[What to work on]: Tally the lines below that contain the word "common". Only the number should be returned.

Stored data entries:

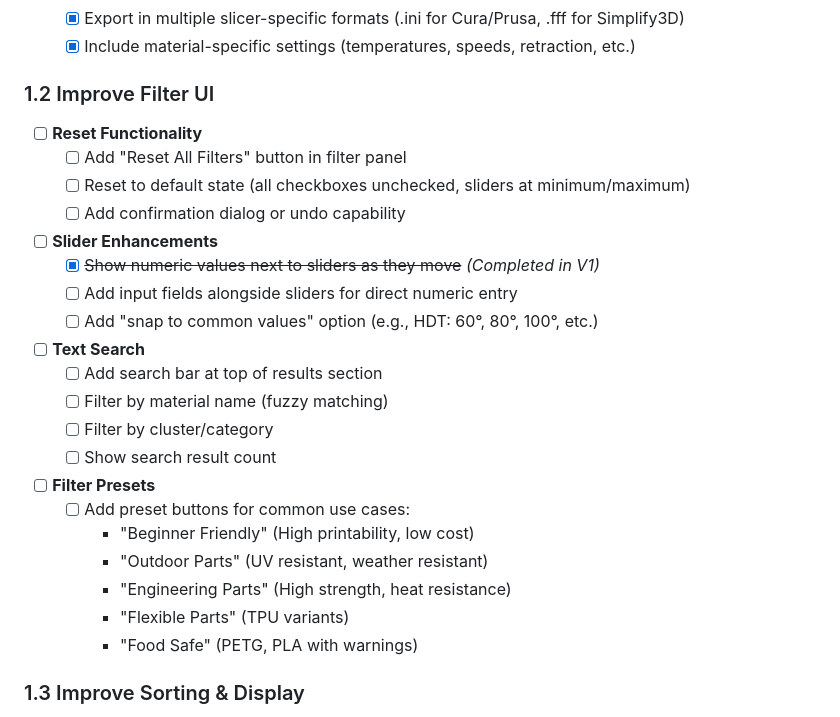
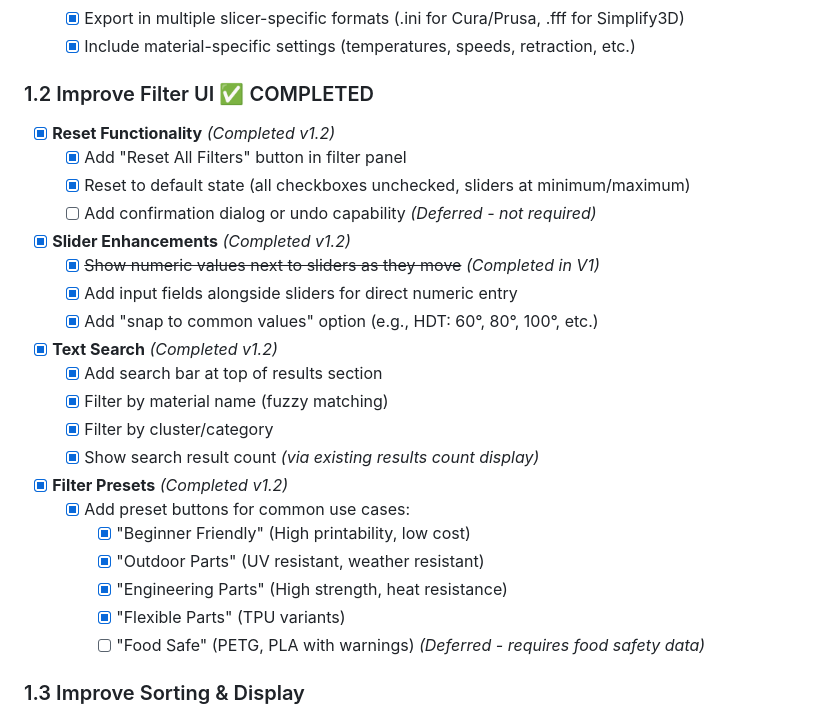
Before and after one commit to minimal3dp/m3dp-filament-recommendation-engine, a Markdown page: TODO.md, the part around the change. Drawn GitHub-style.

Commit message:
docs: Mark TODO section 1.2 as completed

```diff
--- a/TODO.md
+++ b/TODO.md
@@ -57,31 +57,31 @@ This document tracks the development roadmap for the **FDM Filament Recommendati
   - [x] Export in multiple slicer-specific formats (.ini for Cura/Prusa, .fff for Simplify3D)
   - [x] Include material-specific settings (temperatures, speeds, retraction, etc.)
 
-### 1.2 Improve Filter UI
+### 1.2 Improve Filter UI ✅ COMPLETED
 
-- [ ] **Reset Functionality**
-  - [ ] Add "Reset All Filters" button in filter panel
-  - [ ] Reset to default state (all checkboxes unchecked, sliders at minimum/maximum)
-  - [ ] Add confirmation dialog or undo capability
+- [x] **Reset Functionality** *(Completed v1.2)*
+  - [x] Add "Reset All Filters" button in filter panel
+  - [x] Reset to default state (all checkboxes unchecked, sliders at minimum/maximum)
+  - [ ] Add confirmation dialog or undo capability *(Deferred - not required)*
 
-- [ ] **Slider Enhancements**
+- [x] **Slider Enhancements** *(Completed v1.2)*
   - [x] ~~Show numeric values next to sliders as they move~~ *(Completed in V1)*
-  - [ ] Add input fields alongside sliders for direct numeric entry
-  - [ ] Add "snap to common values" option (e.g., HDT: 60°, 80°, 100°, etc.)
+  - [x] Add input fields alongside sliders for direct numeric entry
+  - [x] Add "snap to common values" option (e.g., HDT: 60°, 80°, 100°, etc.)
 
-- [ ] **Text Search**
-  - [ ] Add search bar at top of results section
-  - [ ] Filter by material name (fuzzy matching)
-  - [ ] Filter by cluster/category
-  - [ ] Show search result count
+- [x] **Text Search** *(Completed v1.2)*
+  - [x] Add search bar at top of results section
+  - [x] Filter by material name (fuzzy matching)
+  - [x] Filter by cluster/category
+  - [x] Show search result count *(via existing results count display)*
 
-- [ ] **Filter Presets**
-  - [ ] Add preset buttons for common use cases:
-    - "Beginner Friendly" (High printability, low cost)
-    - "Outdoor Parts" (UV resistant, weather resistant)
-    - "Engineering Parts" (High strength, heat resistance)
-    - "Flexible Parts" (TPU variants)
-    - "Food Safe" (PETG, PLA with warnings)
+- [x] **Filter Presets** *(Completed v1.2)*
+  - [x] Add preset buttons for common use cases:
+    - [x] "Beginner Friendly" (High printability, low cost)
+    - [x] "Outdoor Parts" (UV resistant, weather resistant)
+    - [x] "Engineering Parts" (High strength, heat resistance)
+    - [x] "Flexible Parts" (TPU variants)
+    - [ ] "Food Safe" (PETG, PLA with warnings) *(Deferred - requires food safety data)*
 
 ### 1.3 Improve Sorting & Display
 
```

[Response area]: 4